European Council President Donald Tusk took US President Donald J. Trump to task on the eve of a key two-day NATO summit that will be held in the European Union’s de facto capital of Brussels from July 11-12, saying the mercurial, isolationist American president to “Appreciate your allies, after all, you don’t have that many”.

In a tone and directness that was decidedly out of character for the notoriously confrontation-averse European Union political establishment, Tusk excoriated Trump for his overtly divisive and belligerent attitude towards the US’ traditional allies and his repeated praise for some of the world’s worst autocrats, including Russian President Vladimir Putin and North Korea’s Kim Jong-un.

“I would like to address President Trump directly, who for a long time now has been criticising Europe almost daily for, in his view, insufficient contributions to the common defence capabilities, and for living off the US,” said a stern Tusk in a strongly worded address. “Dear President Trump: America does not have, and will not have a better ally than Europe,” Tusk added. “Money is important, but genuine solidarity is even more important.”

Tusk particularly addressed Trump’s constant criticisms of the NATO military alliance, which the former has often referred to as “obsolete”.

In his address, Tusk outlined the ways in which the European Union has stood by the US closest ally, including after the 9/11 terror attacks and noted that Europeans spend as much on defence as China, which can field the third-largest military in the world,  and nearly three times as much as Russia, the world’s second-largest military in terms of personnel and the largest nuclear-armed country on Earth.

“Europe was first to respond on a large scale when the US was attacked and called for solidarity after 9/11. European soldiers have been fighting shoulder-to-shoulder with American soldiers in Afghanistan, as 870 Europeans have lost their lives,” before adding, “Dear Mr President, please remember about this tomorrow, when we meet at the NATO summit, but above all when you meet president Putin in Helsinki. It is always worth knowing: who is your strategic friend? And who is your strategic problem?”

The European Union’s overall defence expenditures, which includes five of the 15 largest military forces in the world – France, Italy, the UK, Germany, and Poland. The EU’s collective military budget for 2016 stood at €185 billion, which equalled China’s over the same period and dwarfed Russia’s defence spending of €72 billion at a time when Moscow is actively flexing its military muscles in Ukraine and Syria.

As for the EU-NATO declaration, Tusk said that this move brings the cooperation between the European Union and NATO to the next level in crucially important areas. The agreement includes improving the military mobility of troops and equipment, common preparedness for cyber and hybrid attacks, fighting terrorism and stopping migrant smugglers in the Mediterranean. “The fullest possible involvement in our activities of EU member states that are not NATO members will be encouraged and facilitated in an all-inclusive, non-discriminatory manner, without any artificial obstacles,‘ said Tusk.

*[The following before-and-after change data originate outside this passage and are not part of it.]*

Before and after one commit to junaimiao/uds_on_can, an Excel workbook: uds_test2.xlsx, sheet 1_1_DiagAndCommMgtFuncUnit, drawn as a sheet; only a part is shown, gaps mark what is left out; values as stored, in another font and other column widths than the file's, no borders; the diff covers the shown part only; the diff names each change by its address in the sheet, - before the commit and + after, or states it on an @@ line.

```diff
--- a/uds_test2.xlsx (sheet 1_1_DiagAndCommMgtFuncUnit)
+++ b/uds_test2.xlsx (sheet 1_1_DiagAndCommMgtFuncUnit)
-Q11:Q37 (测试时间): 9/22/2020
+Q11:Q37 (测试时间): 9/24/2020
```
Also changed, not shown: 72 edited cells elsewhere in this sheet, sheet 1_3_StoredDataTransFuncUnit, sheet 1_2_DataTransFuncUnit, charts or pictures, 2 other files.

Prior to leaving for the summit, Trump took to his preferred medium of communicating his personal opinion on issues that are vital to foreign and domestic policy, saying in a Tweet: “Getting ready to leave for Europe. First meeting – NATO. The U.S. is spending many times more than any other country in order to protect them. Not fair to the U.S. taxpayer. On top of that, we lose $151 Billion on Trade (sic) with the European Union. Charge us big Tariffs (& Barriers)!”

His references to trade and the US’ contribution to NATO have drawn heavy criticism for Trump’s attempt to tie the collective role of NATO – which served as the security framework against a potential threat from the Soviet Union towards the West during the Cold War – with bi- or multilateral trade agreements.

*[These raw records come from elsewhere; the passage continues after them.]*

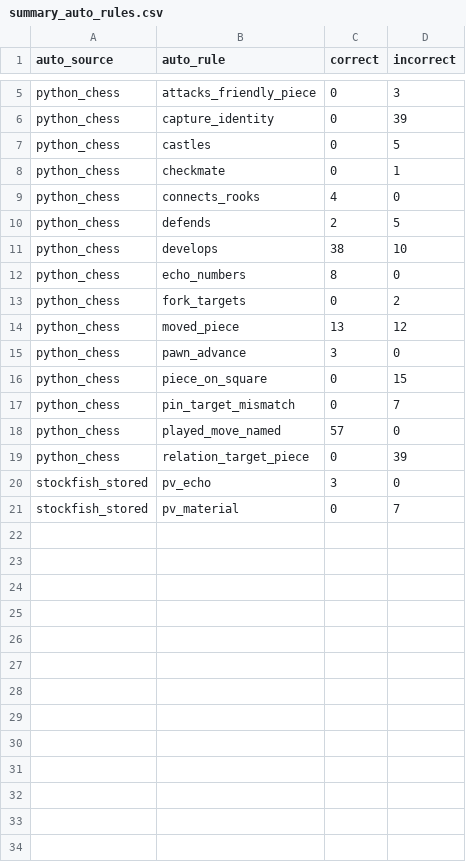
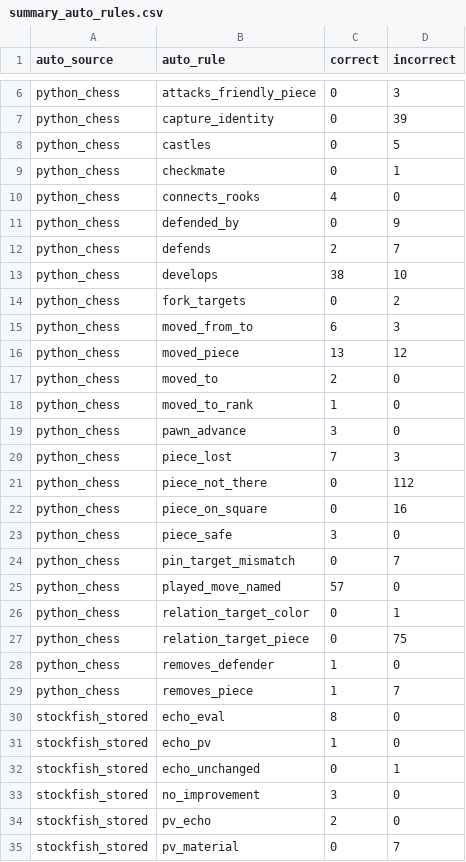
Before and after one commit to nigenghanei-a11y/Chess-Thesis-Pilot, a CSV file: outputs/step4_claims/2026-10/summary_auto_rules.csv, drawn as a sheet; only a part is shown, gaps mark what is left out; the diff covers the shown part only.

```diff
--- a/outputs/step4_claims/2026-10/summary_auto_rules.csv
+++ b/outputs/step4_claims/2026-10/summary_auto_rules.csv
@@ -9,13 +10,26 @@ python_chess,checkmate,0,1
 python_chess,connects_rooks,4,0
-python_chess,defends,2,5
+python_chess,defended_by,0,9
+python_chess,defends,2,7
 python_chess,develops,38,10
-python_chess,echo_numbers,8,0
 python_chess,fork_targets,0,2
+python_chess,moved_from_to,6,3
 python_chess,moved_piece,13,12
+python_chess,moved_to,2,0
+python_chess,moved_to_rank,1,0
 python_chess,pawn_advance,3,0
-python_chess,piece_on_square,0,15
+python_chess,piece_lost,7,3
+python_chess,piece_not_there,0,112
+python_chess,piece_on_square,0,16
+python_chess,piece_safe,3,0
 python_chess,pin_target_mismatch,0,7
 python_chess,played_move_named,57,0
-python_chess,relation_target_piece,0,39
-stockfish_stored,pv_echo,3,0
+python_chess,relation_target_color,0,1
+python_chess,relation_target_piece,0,75
+python_chess,removes_defender,1,0
+python_chess,removes_piece,1,7
+stockfish_stored,echo_eval,8,0
+stockfish_stored,echo_pv,1,0
+stockfish_stored,echo_unchanged,0,1
+stockfish_stored,no_improvement,3,0
+stockfish_stored,pv_echo,2,0
 stockfish_stored,pv_material,0,7
```
Also changed, not shown: 1 added row and 5 edited cells elsewhere in this file, outputs/step4_claims/2026-10/claims_all.csv, outputs/step4_claims/2026-10/summary_categories.csv, 10 other files.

Since becoming president nearly 18 months ago, Trump had shown a woeful lack of understanding about how the NATO alliance works. He has regularly suggested that the US “provides protection” for the other NATO Member States and is regularly “ripped off” by the alliance. A year and a half into his presidency and Trump has not made a single reference to and has shown no knowledge of the founding premise of the alliance, which is collective defence.

Under the NATO charter, all of the 29 members provide mutual protection for one another and all member states contribute to NATO’s overall budget based on their national income, meaning the US’ contribution to NATO is proportional at just over 22% of the overall alliance budget.

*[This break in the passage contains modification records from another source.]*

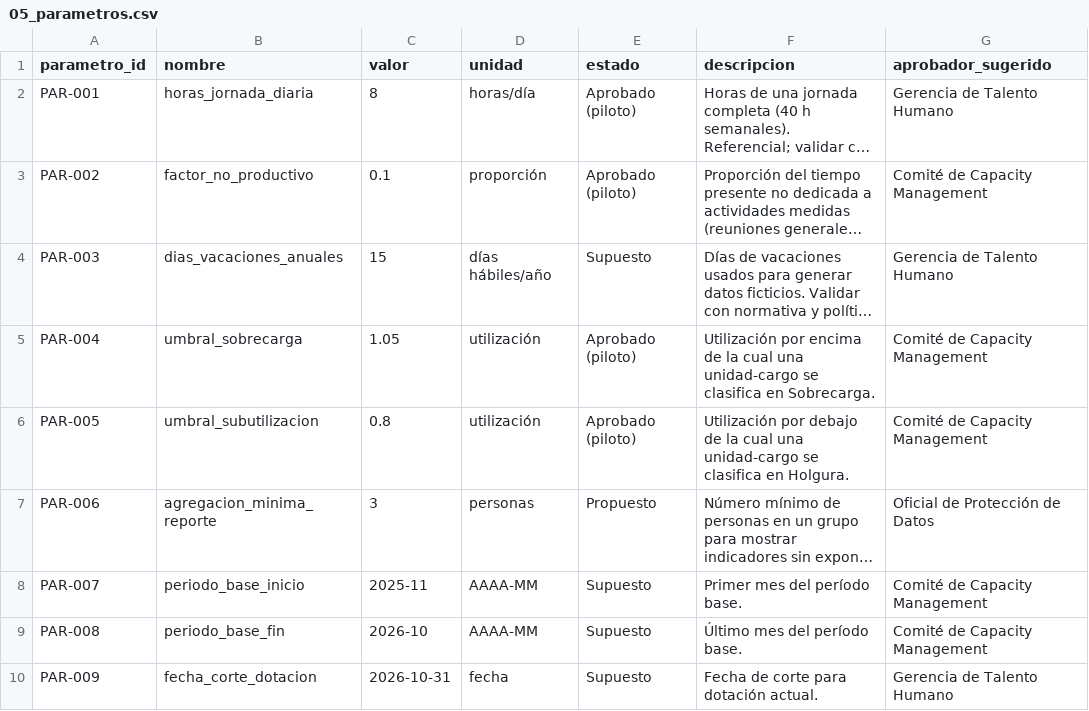
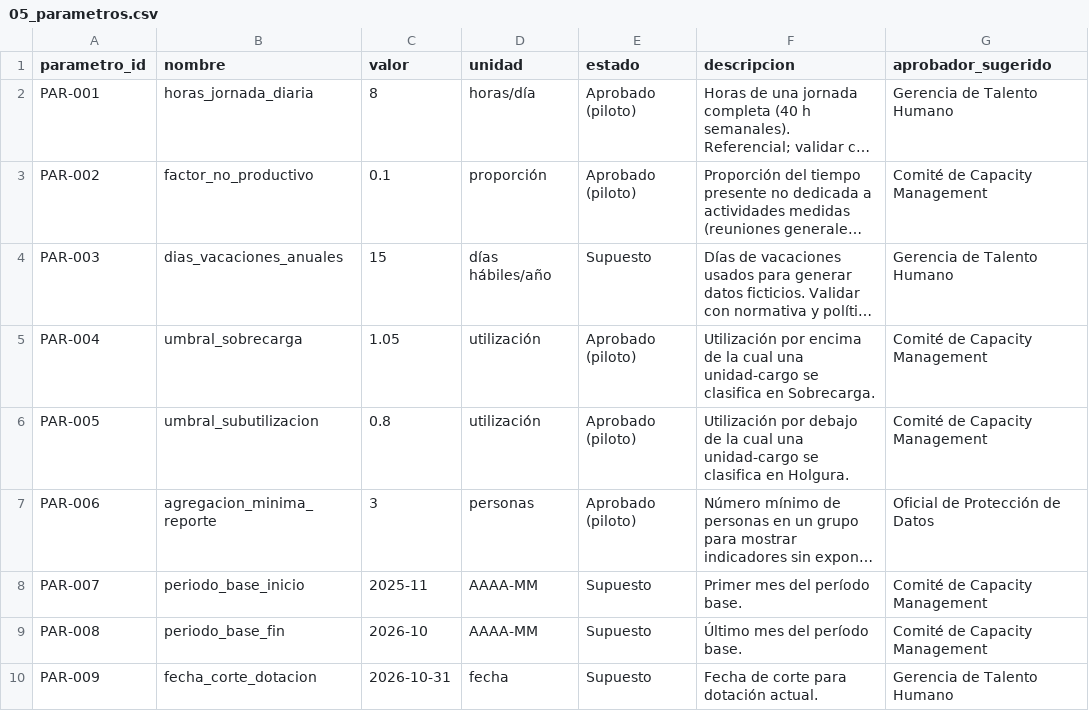
Before and after one commit to PTRAVEZ/CAPACITY-ANALIZE, a CSV file: DATOS/BANCO-VOLCAN-AZUL/data/input/05_parametros.csv, drawn as a sheet; long unchanged cells end in …; the diff names each change by its address in the sheet, - before the commit and + after, or states it on an @@ line.

```diff
--- a/DATOS/BANCO-VOLCAN-AZUL/data/input/05_parametros.csv
+++ b/DATOS/BANCO-VOLCAN-AZUL/data/input/05_parametros.csv
-E7 (estado): Propuesto
+E7 (estado): Aprobado (piloto)
```
Also changed, not shown: 12 other files.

Europe plays host to several key NATO air, land and sea bases as well as hosts the alliance’s missile defence shield, and is home to NATO’s headquarters in Brussels. The alliance’s combined military spending accounts for 70% of the global total.

Before departing for Brussels, Trump told reporters that his meeting with Putin, a man who has openly called for the destruction of NATO and who has violated international law by invading and illegally annexing a part of neighbouring Ukraine, the first such act on the European continent since the early years of World War II, “could be the easiest” meeting of his upcoming trip.

“So I have NATO, I have the UK which is in somewhat turmoil, and I have Putin. Frankly, Putin may be the easiest of them all. Who would think! (sic) Who would think. (sic) But the UK certainly has a lot of things going on.”

Many European leaders are deeply concerned that Putin, a skilled geo-political operator, will take advantage of Trump’s personal disdain and lack of knowledge about international affairs and cater to his go-it-alone isolationism by encouraging him to not stand by the US’ key EU allies.